Tuesday, November 14, 2017

Wind Storm at our House in the Forest

When we built our house two years ago, we debated taking out more trees.  I posed the question on Facebook about whether we should take out enough trees to make a good solar site for our south facing roof, and the tree huggers came out of the woodwork.  Partly because of that reaction from the general public, we left more trees than was prudent.  Last night we paid the price for that decision!
When we returned through a ferocious wind storm last night from an evening of playing cards with friends in Mt Vernon, we were happy when our motion sensor light came on and we knew we had power.  Then we noticed the tree that had fallen on the house.
As soon as it got light this morning, I went out and took pictures, and it didn't look much better in the light of day, but at least it hadn't leaked overnight.
The tree broke when it hit the house, and the top landed on the back side of the house.  At least it missed all three of our skylights!
A friend recommended Chad White, Evolution Tree Experts LLC,  (425 754-4196) and they were able to get out today to deal with the tree.  Chad arrived with a crew of five men, the sharpest chainsaws I have ever seen, a bucket truck, a chipper, and a powerful blower.  We can highly recommend this company!  They did a super job of getting all the branches, the tree itself, and all the debris removed without further harming the roof.  They even put a tarp over the four puncture holes that we discovered when the tree and debris were removed.
We ended up with a pile of firewood and a pile of woodchips that I will use to mulch my flower beds.
We have the Wayne Perrigoue, our builder, coming out in the morning to assess the structural and roof damage, so hopefully, it will soon be "like it never happened".

Wednesday, November 8, 2017

Nurse Logs on My Morning Walk
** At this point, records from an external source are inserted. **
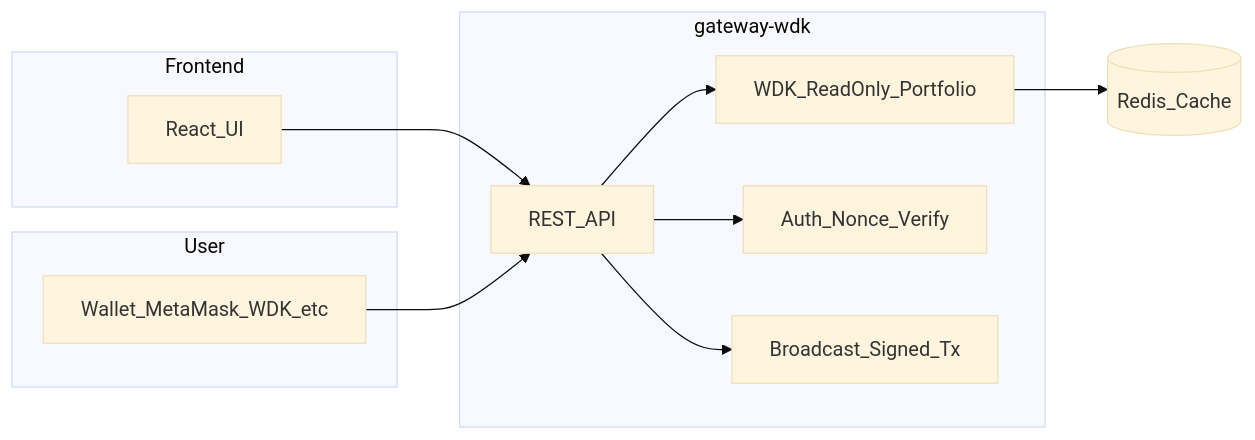
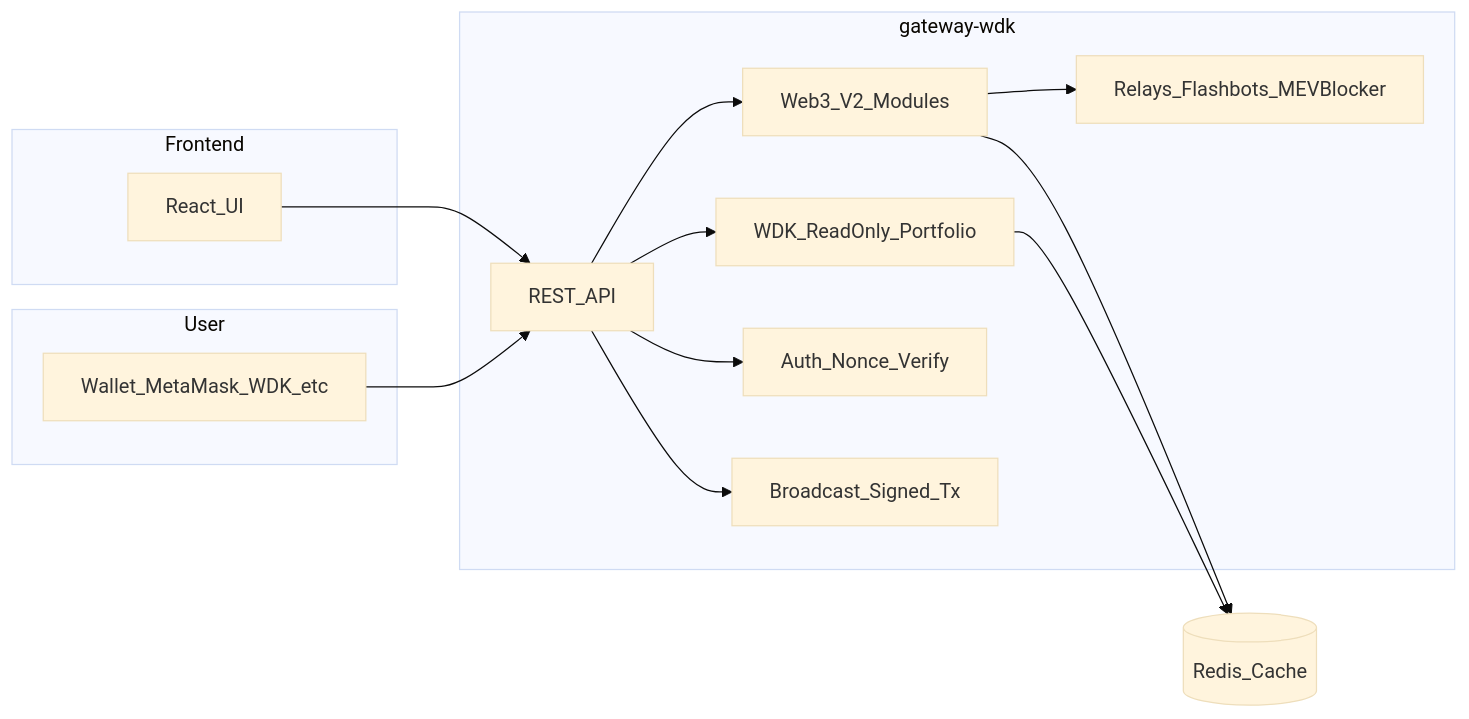
Before and after one commit to Godwin-88/probable-octo-chainsaw: the first of 2 diagrams in docs/WDK_INTEGRATION.md, drawn with Mermaid (base theme). The commit also changed other lines of this file and 3208 other files, not shown here.

````diff
--- a/docs/WDK_INTEGRATION.md
+++ b/docs/WDK_INTEGRATION.md
@@ -13,21 +13,26 @@
 ```mermaid
 flowchart LR
   subgraph user [User]
     Wallet[Wallet_MetaMask_WDK_etc]
   end
   subgraph gateway [gateway-wdk]
     REST[REST_API]
+    V2[Web3_V2_Modules]
     WDK_Read[WDK_ReadOnly_Portfolio]
     Auth[Auth_Nonce_Verify]
     Broadcast[Broadcast_Signed_Tx]
+    Relay[Relays_Flashbots_MEVBlocker]
   end
   subgraph frontend [Frontend]
     UI[React_UI]
   end
   UI --> REST
   Wallet --> REST
+  REST --> V2
   REST --> WDK_Read
   REST --> Auth
   REST --> Broadcast
+  V2 --> Relay
   WDK_Read --> Redis[(Redis_Cache)]
+  V2 --> Redis
 ```
````
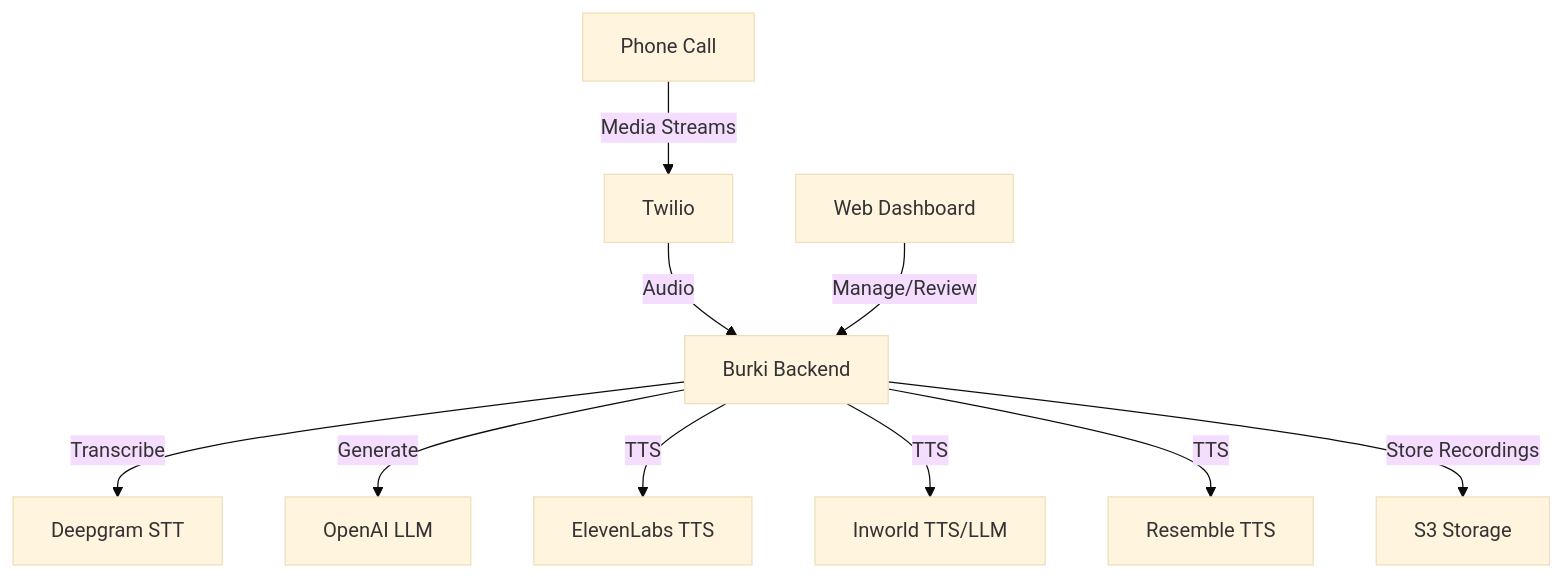
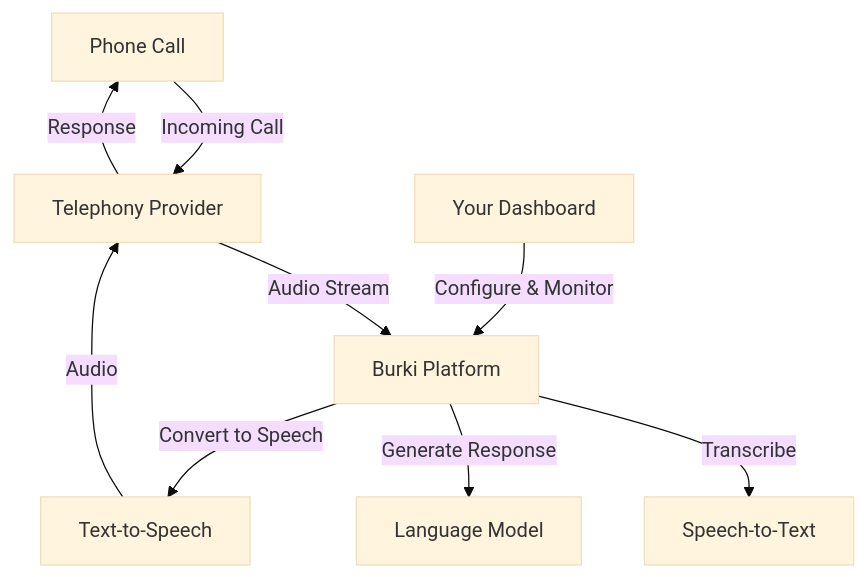
The diagram in integrations.mdx (meeran03/mintlify-docs), drawn with Mermaid (base theme) before and after one commit. The commit also changed other lines of this file and 28 other files, not shown here.

````diff
--- a/integrations.mdx
+++ b/integrations.mdx
@@ -9,23 +10,19 @@
 ```mermaid
 graph TD;
     Phone[Phone Call]
-    Twilio[Twilio]
-    Burki[Burki Backend]
-    Deepgram[Deepgram STT]
-    OpenAI[OpenAI LLM]
-    ElevenLabs[ElevenLabs TTS]
-    Inworld[Inworld TTS/LLM]
-    Resemble[Resemble TTS]
-    S3[S3 Storage]
-    User[Web Dashboard]
+    Telephony[Telephony Provider]
+    Burki[Burki Platform]
+    STT[Speech-to-Text]
+    LLM[Language Model]
+    TTS[Text-to-Speech]
+    Dashboard[Your Dashboard]
 
-    Phone-->|Media Streams|Twilio
-    Twilio-->|Audio|Burki
-    Burki-->|Transcribe|Deepgram
-    Burki-->|Generate|OpenAI
-    Burki-->|TTS|ElevenLabs
-    Burki-->|TTS|Inworld
-    Burki-->|TTS|Resemble
-    Burki-->|Store Recordings|S3
-    User-->|Manage/Review|Burki
+    Phone-->|Incoming Call|Telephony
+    Telephony-->|Audio Stream|Burki
+    Burki-->|Transcribe|STT
+    Burki-->|Generate Response|LLM
+    Burki-->|Convert to Speech|TTS
+    TTS-->|Audio|Telephony
+    Telephony-->|Response|Phone
+    Dashboard-->|Configure & Monitor|Burki
 ```
````
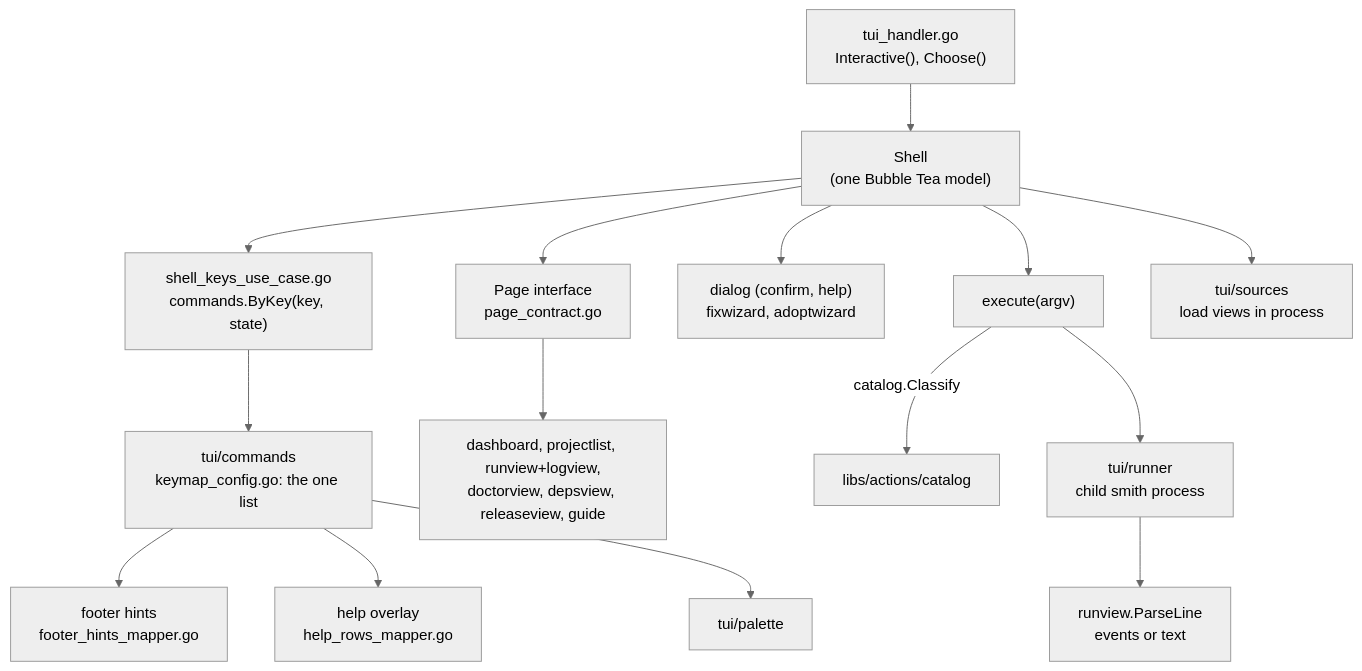
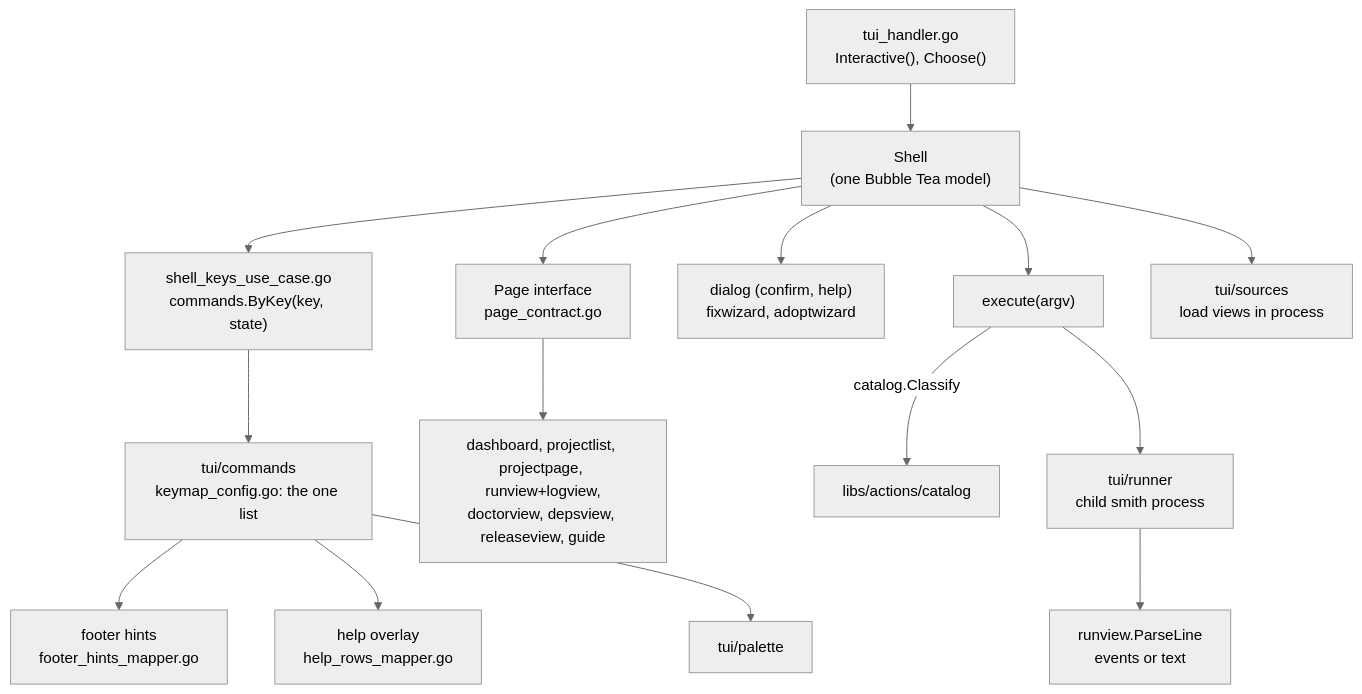
One commit to monosmith-app/monosmith changed the first of 2 diagrams in docs/architecture/tui-architecture.md. Above: the diagram before and after it, drawn with Mermaid (neutral theme). The commit also changed other lines of this file and 2 other files, not shown here.

````diff
--- a/docs/architecture/tui-architecture.md
+++ b/docs/architecture/tui-architecture.md
@@ -35,17 +35,17 @@
 ```mermaid
 flowchart TD
   handler["tui_handler.go<br/>Interactive(), Choose()"] --> shell["Shell<br/>(one Bubble Tea model)"]
   shell --> keys["shell_keys_use_case.go<br/>commands.ByKey(key, state)"]
   keys --> keymap["tui/commands<br/>keymap_config.go: the one list"]
   keymap --> footer["footer hints<br/>footer_hints_mapper.go"]
   keymap --> help["help overlay<br/>help_rows_mapper.go"]
   keymap --> palette["tui/palette"]
   shell --> pages["Page interface<br/>page_contract.go"]
-  pages --> views["dashboard, projectlist, runview+logview,<br/>doctorview, depsview, releaseview, guide"]
+  pages --> views["dashboard, projectlist, projectpage, runview+logview,<br/>doctorview, depsview, releaseview, guide"]
   shell --> dialogs["dialog (confirm, help)<br/>fixwizard, adoptwizard"]
   shell --> exec["execute(argv)"]
   exec -->|"catalog.Classify"| classify["libs/actions/catalog"]
   exec --> runner["tui/runner<br/>child smith process"]
   shell --> sources["tui/sources<br/>load views in process"]
   runner --> runview["runview.ParseLine<br/>events or text"]
 ```
````
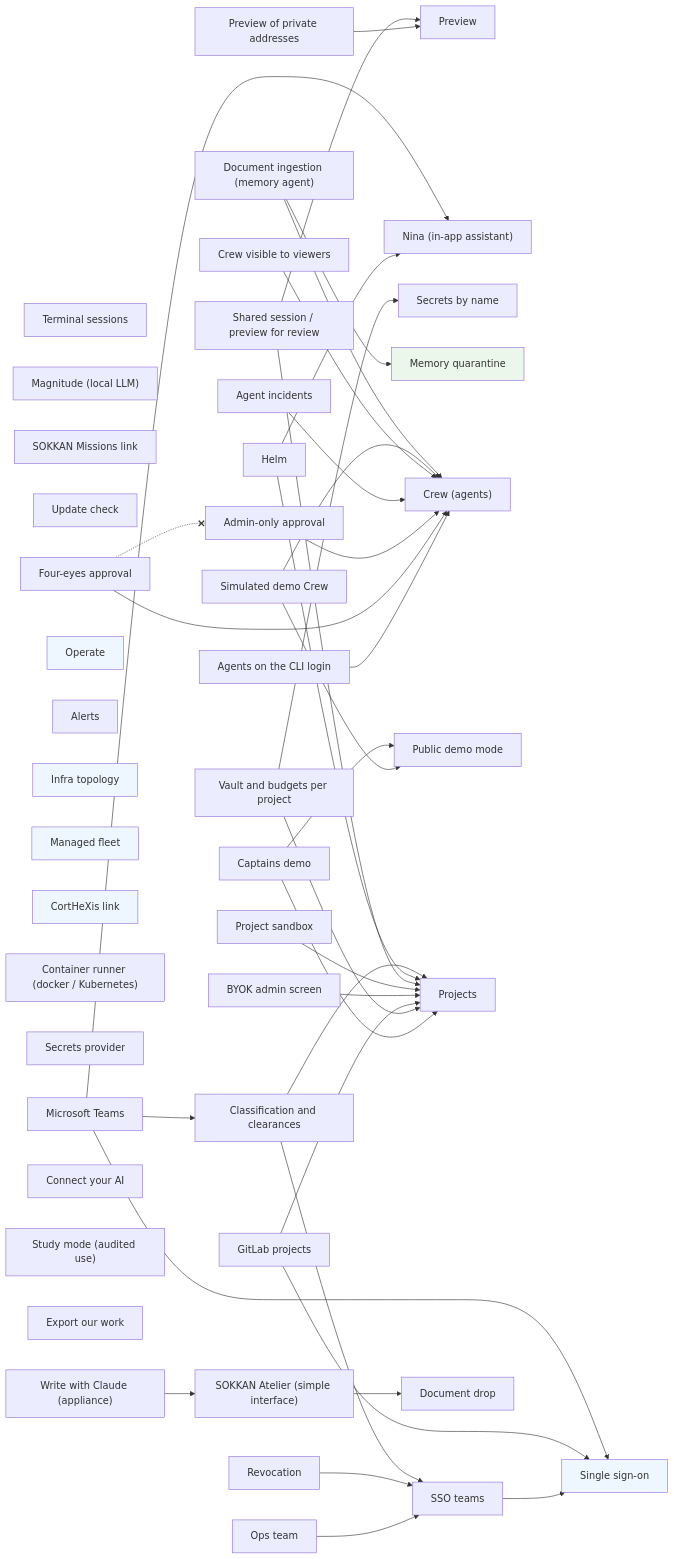
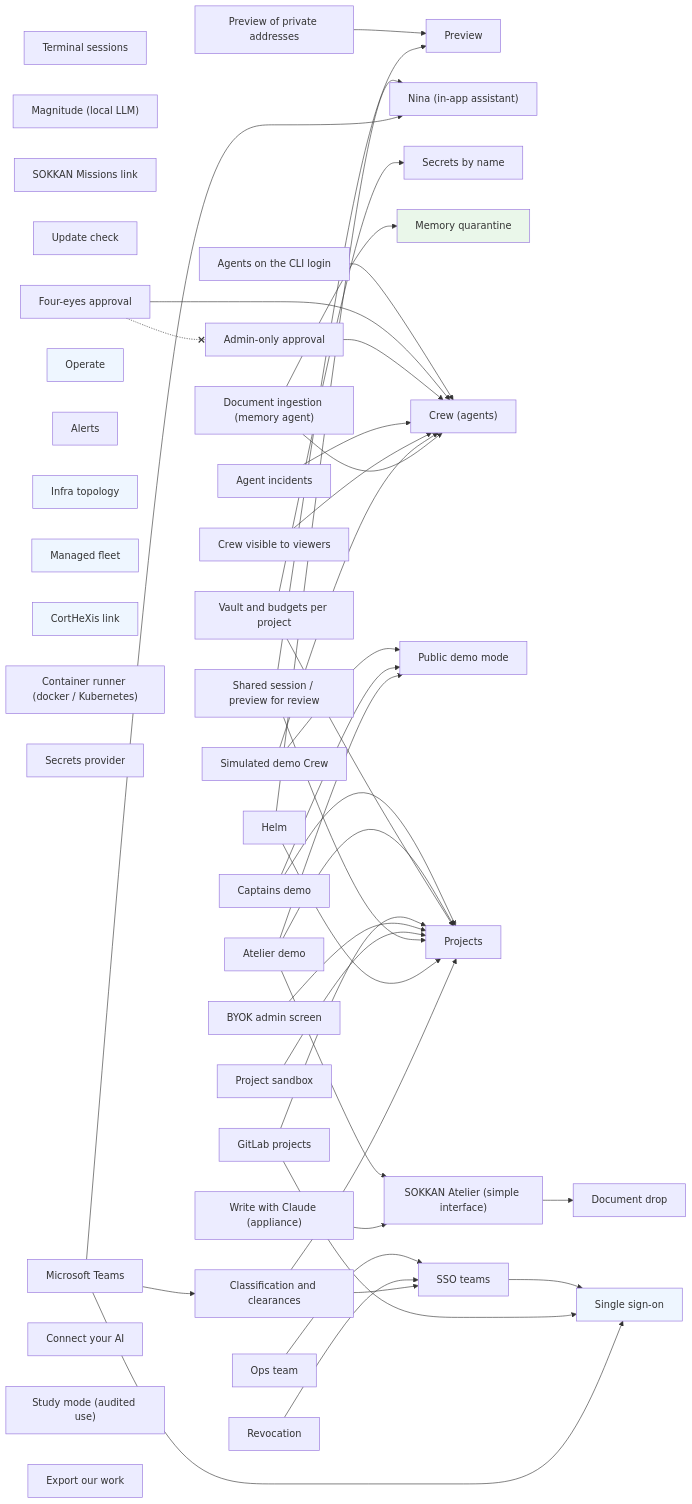
One commit to ninabot-ch/sokkan changed the diagram in docs/enterprise/FEATURES.md. Above: the diagram before and after it, drawn with Mermaid. The commit also changed other lines of this file and 9 other files, not shown here.

First line of the commit message:
feat: Atelier demo — read-only guard, call to action, fictional seed (feature demo_atelier)

```diff
--- a/docs/enterprise/FEATURES.md
+++ b/docs/enterprise/FEATURES.md
@@ -86,6 +87,7 @@
   demo_banner["Public demo mode"]
   demo_crew["Simulated demo Crew"]
   demo_captains["Captains demo"]
+  demo_atelier["Atelier demo"]
   sso["Single sign-on"]
   multi_project["Projects"]
   sso_teams["SSO teams"]
@@ -123,6 +125,9 @@
   demo_crew --> demo_banner
   demo_captains --> demo_banner
   demo_captains --> multi_project
+  demo_atelier --> demo_banner
+  demo_atelier --> simple_profile
+  demo_atelier --> multi_project
   sso_teams --> sso
   ops_team --> sso_teams
   project_vault_budgets --> multi_project
```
When I went out on my walk today, I started to notice all the nurse logs and stumps and just how beautiful they are.
It makes me wonder what this area looked like to the original explorers who saw these massive trees before they became nurse stumps.
A long time ago I read that when Lewis and Clark saw the huge trees in the Pacific Northwest they assumed that the soil was very rich.  As you can see from the roots on this tree, they can cling to nearly anything and thrive.
As the stump rots, all kinds of little nooks and crannies are created to make habitat for little wild critters.
Eventually, the old tree is completely gone, and only the above ground roots show that it ever existed.
All the nurse logs, are also great for providing fun places for children to explore, play hide-n-seek,  and build forts.